The disagreement must be cleared up by members of the European Parliament’s environmental and foreign-policy committees before all of the legislature’s 751 members can vote on whether to adopt a resolution stating its position on the region.
The draft of the resolution currently being discussed by the two committees calls for the establishment of an environmental-impact assessment that companies would be required to submit to Brussels before they would be permitted to sell products from the region in the EU.
Supporters of the measure argue the requirement will limit the environmental, social and cultural consequences of development on the most vulnerable parts of the Arctic, including the Arctic Ocean.
Brushing aside criticism of the proposal, Bodil Valero, an MEP from Sweden, pointed out that the EU already requires companies working on EU-related projects in other areas to live up to similar rules. She also sought to reassure sceptics by noting that, because conditions throughout the Arctic varied, the requirements would also vary.
“There shouldn’t be any problems with [it],” she said.
Detractors say they prefer to see regulations of this sort left in the hands of countries where activities are being carried out.
Anneli Jäätteenmäki, an MEP from Finland, also expressed concern that an Arctic-wide requirement could harm small operations already doing business in the region.
“If we accept this, I am sure that big companies outside the Arctic can come and sell their products, and the people who live there, who have very small companies, who don’t have these kinds of resources needed to complete an impact assessment or to pay someone to do it will get shoved aside. This shouldn’t be the intention,” Ms Jäätteenmäki said.
The European Parliament’s efforts to draw up a resolution comes after the European Commission, the EU’s executive arm, in April adopted a strategy aimed at guiding union policy towards the region.
The two committees welcome the efforts of the commission to draw up a single Arctic policy, but they also criticise the commission’s strategy for focusing solely on commercial and environmentalissues. Including the foreign-policy committee in parliament’s drafting process underscored parliament’s position that the EU needs better co-ordination between internal and external policies towards the region.
This is particularly true when it comes to relations with Russia, MEPs speaking today agreed, as they called on Brussels to continue to work with Moscow to make progress on issues of common concern.

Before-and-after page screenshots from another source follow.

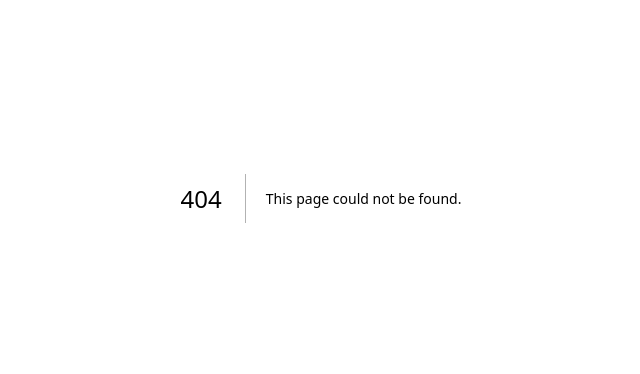
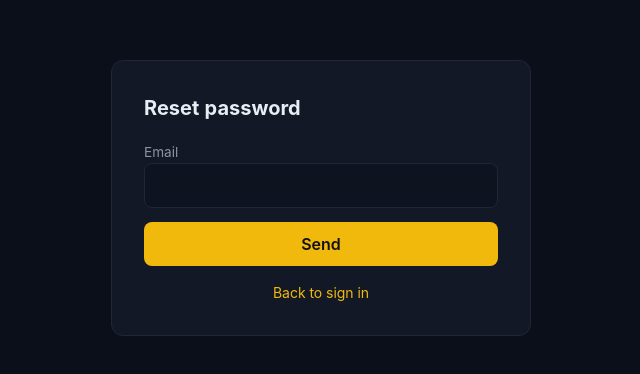
Before and after one commit to lostjoel2009-cmd/bybit-alpha, a Next.js app: page /forgot-password in a window 1280 px wide. Before the commit this address had no page. Shown: the part 202-576 px from the top of the page, without its empty margins (319-959 px from the left). Built offline with nearby package versions, Linux system fonts and the light colour scheme.

Commit message:
Create page.tsx

```diff
--- /dev/null
+++ b/src/app/forgot-password/page.tsx
@@ -0,0 +1,35 @@
+"use client";
+import { useState } from "react";
+import Link from "next/link";
+import { useRouter } from "next/navigation";
+
+export default function ForgotPage() {
+  const router = useRouter();
+  const [email, setEmail] = useState("");
+  const [msg, setMsg] = useState("");
+  const [loading, setLoading] = useState(false);
+
+  async function submit(e: React.FormEvent) {
+    e.preventDefault();
+    setLoading(true); setMsg("");
+    const res = await fetch("/api/auth/forgot", { method: "POST", headers: { "Content-Type": "application/json" }, body: JSON.stringify({ email }) });
+    setLoading(false);
+    setMsg("If that email is registered, contact support to reset your password.");
+  }
+
+  return (
+    <div style={{ minHeight: "100vh", display: "flex", alignItems: "center", justifyContent: "center", padding: 24 }}>
+      <div className="card" style={{ padding: 32, width: "100%", maxWidth: 420 }}>
+        <h1 style={{ fontSize: 20, fontWeight: 700, marginBottom: 16 }}>Reset password</h1>
+        <form onSubmit={submit} style={{ display: "flex", flexDirection: "column", gap: 14 }}>
+          <div><label>Email</label><input type="email" required value={email} onChange={(e) => setEmail(e.target.value)} /></div>
+          <button disabled={loading} className="btn" style={{ opacity: loading ? 0.6 : 1 }}>{loading ? "..." : "Send"}</button>
+        </form>
+        {msg && <div style={{ marginTop: 14, fontSize: 13, color: "var(--muted)" }}>{msg}</div>}
+        <div style={{ marginTop: 16, fontSize: 14, textAlign: "center" }}>
+          <Link href="/login" style={{ color: "var(--primary)" }}>Back to sign in</Link>
+        </div>
+      </div>
+    </div>
+  );
+      }
```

Members of the two committees also agree that the EU has what Michael Gahler, of Germany, described as “legitimate interests” in region. Even so, he cautioned against overstating the role Brussels has to play.
“We should not try to impose demands and expectations as if this region were our territory,” Mr Gahler said.
Instead, he suggested that Brussels should try to achieve its goals in the region by working through the EU’s Arctic Council members (Denmark, Finland and Sweden) while also continuing to seek influence through the union’s own observer status.
The two committees will meet a final time on January 31 in order to approve the version of the resolution that the full parliament will vote on later that week.